Colorado Laws Regarding Truck Accidents
In Colorado, you have three years to file a claim for accidents involving cars, trucks (also called 18-wheelers and tractor trailers), or other large vehicles. This statute of limitations is subject to a couple of factors that may extend its length.
First, though the three years start ticking at the date and time of the accident, a legal concept known as the “discovery rule” can affect the start date. If an accident victim doesn’t discover an injury until later on, say a month or two after the collision, then the clock doesn’t start ticking until the discovery of the injury.
Second, the statute can be tolled, or delayed, by a variety of circumstances. For instance, the victim, due to injuries, may not be mentally sound enough initially to file suit, the defendant may have declared bankruptcy, and in all cases, if the injured party is under 18 years of age at the time of the accident.
Colorado law requires that accidents must be reported if they result in personal injury, death, or any property damage. Calling 911 will not necessarily result in the police coming to the scene and investigating. For that to happen, there has to be an injury, death, or property damage of $1,000 or more. If the police do show up, try to get a copy of their accident report. For minor fender-benders, accidents can be reported online.
On the personal front, you need to document the accident as thoroughly as possible. Take photos with your cell phone and collect witness contact information, if anyone saw the accident. As soon as possible, jot down everything you remember while it’s still fresh. Keep in mind, your first responsibility is always to take care of the injured party by calling 911 for medical assistance.
Liability for the Accident
Under the principle of vicarious liability, a truck driver who causes an accident due to negligence can subject the trucking company to liability as well. The trucking company will likely have deeper pockets, so this is a route to greater compensation in many cases. The parent company, however, can argue that the driver was an independent contractor — not an employee — or that the driver was not conducting official business at the time.
According to the Federal Motor Carrier Safety Administration (FMCSA), drivers of large trucks are ten times more likely to be the cause of the crash than other factors, such as weather, road conditions, or a faulty vehicle.

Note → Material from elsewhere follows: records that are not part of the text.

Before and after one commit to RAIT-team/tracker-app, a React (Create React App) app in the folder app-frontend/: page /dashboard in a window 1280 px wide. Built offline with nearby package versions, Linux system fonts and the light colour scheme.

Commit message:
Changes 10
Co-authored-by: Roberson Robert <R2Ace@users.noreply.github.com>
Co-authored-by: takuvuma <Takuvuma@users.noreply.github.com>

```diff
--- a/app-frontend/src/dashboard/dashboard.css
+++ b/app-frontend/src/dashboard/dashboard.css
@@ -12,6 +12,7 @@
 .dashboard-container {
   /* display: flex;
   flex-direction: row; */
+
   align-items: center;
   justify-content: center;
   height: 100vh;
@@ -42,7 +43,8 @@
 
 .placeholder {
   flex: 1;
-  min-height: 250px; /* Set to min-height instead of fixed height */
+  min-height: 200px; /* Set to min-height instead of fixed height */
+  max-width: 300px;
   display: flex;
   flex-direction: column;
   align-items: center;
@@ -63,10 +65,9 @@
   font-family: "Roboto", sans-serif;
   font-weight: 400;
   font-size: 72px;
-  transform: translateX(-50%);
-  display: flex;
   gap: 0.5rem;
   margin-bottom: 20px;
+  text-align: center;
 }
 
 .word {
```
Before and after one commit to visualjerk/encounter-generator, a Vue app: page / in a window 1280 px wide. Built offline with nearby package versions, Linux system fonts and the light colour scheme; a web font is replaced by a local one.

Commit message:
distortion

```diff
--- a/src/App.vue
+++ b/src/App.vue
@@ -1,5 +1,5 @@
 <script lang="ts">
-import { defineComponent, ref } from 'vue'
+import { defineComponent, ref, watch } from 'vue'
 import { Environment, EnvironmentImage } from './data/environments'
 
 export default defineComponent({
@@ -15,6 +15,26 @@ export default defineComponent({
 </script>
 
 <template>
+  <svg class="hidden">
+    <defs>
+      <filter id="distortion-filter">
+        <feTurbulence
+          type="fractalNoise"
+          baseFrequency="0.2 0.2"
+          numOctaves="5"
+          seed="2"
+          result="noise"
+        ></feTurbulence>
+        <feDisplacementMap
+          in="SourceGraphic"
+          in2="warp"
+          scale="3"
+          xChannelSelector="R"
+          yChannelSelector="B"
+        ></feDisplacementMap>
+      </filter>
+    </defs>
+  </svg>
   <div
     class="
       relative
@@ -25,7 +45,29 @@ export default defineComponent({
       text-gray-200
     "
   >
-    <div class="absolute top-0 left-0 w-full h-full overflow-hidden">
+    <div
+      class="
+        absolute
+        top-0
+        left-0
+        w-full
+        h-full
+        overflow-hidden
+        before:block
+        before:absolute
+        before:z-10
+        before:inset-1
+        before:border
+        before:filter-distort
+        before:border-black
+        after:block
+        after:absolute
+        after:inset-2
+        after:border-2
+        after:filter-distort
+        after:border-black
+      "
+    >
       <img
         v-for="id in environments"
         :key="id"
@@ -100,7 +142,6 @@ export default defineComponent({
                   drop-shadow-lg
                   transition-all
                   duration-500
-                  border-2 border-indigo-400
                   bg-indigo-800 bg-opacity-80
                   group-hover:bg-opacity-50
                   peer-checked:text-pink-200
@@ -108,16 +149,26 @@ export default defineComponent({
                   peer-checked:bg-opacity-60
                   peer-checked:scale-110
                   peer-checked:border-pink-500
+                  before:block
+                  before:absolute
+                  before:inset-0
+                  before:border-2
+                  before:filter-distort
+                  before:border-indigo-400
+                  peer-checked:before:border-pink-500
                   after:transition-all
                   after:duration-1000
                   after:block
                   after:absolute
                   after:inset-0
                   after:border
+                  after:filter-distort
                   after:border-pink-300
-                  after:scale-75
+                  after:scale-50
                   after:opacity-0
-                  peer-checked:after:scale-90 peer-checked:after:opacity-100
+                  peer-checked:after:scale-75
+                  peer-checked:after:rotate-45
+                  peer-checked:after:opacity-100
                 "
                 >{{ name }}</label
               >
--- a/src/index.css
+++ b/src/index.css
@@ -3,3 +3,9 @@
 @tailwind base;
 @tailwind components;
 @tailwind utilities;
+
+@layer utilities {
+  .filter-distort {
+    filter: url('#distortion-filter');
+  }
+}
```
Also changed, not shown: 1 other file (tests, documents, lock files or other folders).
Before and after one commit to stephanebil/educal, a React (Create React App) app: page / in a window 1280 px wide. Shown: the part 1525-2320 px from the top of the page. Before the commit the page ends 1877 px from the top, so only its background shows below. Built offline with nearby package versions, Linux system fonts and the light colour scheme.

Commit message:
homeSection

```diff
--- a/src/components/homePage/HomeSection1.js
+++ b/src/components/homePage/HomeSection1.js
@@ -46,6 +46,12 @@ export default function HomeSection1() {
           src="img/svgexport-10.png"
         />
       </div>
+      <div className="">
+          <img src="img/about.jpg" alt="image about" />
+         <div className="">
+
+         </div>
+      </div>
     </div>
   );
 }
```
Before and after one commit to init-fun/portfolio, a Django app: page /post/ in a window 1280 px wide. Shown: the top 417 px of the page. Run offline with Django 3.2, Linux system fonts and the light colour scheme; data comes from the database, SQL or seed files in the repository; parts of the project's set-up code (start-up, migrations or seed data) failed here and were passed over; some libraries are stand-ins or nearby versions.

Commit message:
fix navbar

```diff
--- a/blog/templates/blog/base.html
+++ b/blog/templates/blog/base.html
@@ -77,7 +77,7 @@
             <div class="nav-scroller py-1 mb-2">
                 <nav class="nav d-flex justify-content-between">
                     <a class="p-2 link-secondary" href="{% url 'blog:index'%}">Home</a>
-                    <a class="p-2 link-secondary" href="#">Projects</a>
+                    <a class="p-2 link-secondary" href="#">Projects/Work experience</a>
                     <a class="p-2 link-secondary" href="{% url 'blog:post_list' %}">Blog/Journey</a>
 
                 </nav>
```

Of all the factors leading to a truck driver causing an accident, fatigue is the largest contributor at 31%, according to the National Highway Traffic Safety Administration (NHTSA).
Nonetheless, other persons and entities can contribute to a truck accident and be held vicariously liable, including the truck manufacturer, personnel who loaded the cargo, and maintenance personnel. Tire defects, for instance, are the second-leading cause of truck accidents at 30%.
Steps to Take Following the Accident
Your first responsibility is to help anyone who was injured and ensure the safety of all, so seeking medical assistance is your utmost priority. Any injury in an accident also has to be reported to the police to be investigated on-site. If you’re not the victim, then you should begin collecting as much evidence as possible by yourself, as mentioned above.
After you’ve collected all of the available accident information, including your own photos and notes along with any witness information or police report, report the accident to your insurance company. The insurance adjusters will try to low ball your settlement since their bottom line is to save the parent company money. Contact an experienced and knowledgeable personal injury law firm to take over the negotiations and advise you on any further legal actions needed, such as a lawsuit.
If you’re a relative of someone who has been injured in a trucking accident — or worse, has died — you should seek professional legal help immediately.